Across the different industry sectors spending fell in just four of the 19 sectors in April. Contractions were seen in Business Services (down by 0.4 per cent); Automobile & Vehicle Sales (down by 1.1 per cent); Airlines (down 1.0 per cent); and Mail Order/Telephone Order Providers (down by 2.7 per cent).
Among the strongest industry sectors in April were Amusement & Entertainment (up 2.4 per cent); Professional Services & Membership Organisations (up by 1.3 per cent); and Miscellaneous Stores (up 1.1 per cent).
State by state analysis
Sales rose across all the states and territories in April, with the exception of Northern Territory (down 0.8 per cent). Sales rose most in South Australia and the ACT (both up by 0.9 per cent), followed by Western Australia. Victoria and Queensland (all up 0.5 per cent), NSW (up 0.3 per cent) and Tasmania (up 0.1 per cent).
Find out more about the latest Commonwealth Bank Business Sales Indicator.
About the Commonwealth Bank Business Sales Indicator
- The Commonwealth Bank Business Sales Indicator (BSI) is calculated by tracking the value of credit and debit card transactions processed through Commonwealth Bank merchant facilities throughout Australia.
- The BSI has been devised to provide a monthly assessment of spending trends in the Australian economy (covering 19 industry sectors and all Australian states and territories) and is available to the public on the Bank’s website and to the media on or around the 20th day of each month.
- Credit and debit card transactions can be volatile on a month-to-month basis, affected by seasonal and irregular factors. The BSI is tracked in seasonally adjusted and trend terms. The overall BSI is measured in both seasonally adjusted and trend terms while state/territory and industry data are measured using the less volatile ‘trend’ approach. The seasonally adjusted and trend estimates of the BSI results are derived via the SEASABS statistical program from the Australian Bureau of Statistics.

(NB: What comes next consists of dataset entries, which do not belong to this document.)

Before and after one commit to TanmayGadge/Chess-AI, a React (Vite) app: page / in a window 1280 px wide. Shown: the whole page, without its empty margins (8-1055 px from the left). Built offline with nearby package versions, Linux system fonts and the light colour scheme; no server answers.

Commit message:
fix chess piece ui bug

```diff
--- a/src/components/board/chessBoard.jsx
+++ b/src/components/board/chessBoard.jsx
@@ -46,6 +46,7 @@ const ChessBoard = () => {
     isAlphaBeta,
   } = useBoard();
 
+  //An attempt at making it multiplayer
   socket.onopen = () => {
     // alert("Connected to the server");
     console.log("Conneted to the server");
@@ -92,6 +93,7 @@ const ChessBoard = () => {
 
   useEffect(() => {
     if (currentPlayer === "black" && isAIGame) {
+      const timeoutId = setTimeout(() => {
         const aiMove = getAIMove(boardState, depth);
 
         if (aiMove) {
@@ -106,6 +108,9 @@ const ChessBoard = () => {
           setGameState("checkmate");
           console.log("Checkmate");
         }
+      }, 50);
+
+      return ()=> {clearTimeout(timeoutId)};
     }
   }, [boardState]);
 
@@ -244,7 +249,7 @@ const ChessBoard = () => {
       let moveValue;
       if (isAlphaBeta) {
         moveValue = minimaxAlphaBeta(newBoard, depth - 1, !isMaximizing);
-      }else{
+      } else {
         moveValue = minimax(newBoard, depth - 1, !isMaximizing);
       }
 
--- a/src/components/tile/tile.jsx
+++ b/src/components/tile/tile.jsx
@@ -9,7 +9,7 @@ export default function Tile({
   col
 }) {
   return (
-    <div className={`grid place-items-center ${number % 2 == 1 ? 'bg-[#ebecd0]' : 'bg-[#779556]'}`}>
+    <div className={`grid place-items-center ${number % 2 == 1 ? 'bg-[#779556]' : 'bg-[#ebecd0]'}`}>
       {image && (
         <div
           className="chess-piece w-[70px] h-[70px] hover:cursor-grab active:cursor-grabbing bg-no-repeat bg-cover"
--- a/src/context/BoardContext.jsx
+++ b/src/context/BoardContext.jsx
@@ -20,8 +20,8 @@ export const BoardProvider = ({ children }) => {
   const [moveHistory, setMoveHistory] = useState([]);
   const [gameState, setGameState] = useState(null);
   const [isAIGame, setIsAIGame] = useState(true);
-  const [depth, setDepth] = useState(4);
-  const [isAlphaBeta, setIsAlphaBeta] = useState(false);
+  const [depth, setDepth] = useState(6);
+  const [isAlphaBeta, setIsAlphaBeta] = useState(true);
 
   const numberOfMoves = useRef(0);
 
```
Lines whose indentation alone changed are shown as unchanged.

- The monthly BSI has been devised to provide a more timely assessment of spending trends in the economy. The main monthly indicator of spending in the economy is the Australian Bureau of Statistics’ (ABS) Retail Trade release. However these statistics only cover spending at retail establishments, and exclude spending at a raft of other businesses.
- The BSI includes transactions made at traditional retail establishments such as supermarkets, clothing stores, cafes and restaurants and as such is more comparable to the ABS Household Final Consumption Expenditure, which is released on a quarterly basis. The BSI also covers businesses such as airlines, car dealers and utilities, such as water and electricity companies, as well as motels, business, professional and government services and wholesalers.
- The BSI includes industry sectors based on the International Merchant Category Code (IMCC) categories. MCC is a four-digit number assigned to a business when the business first starts accepting cards as a form of payment.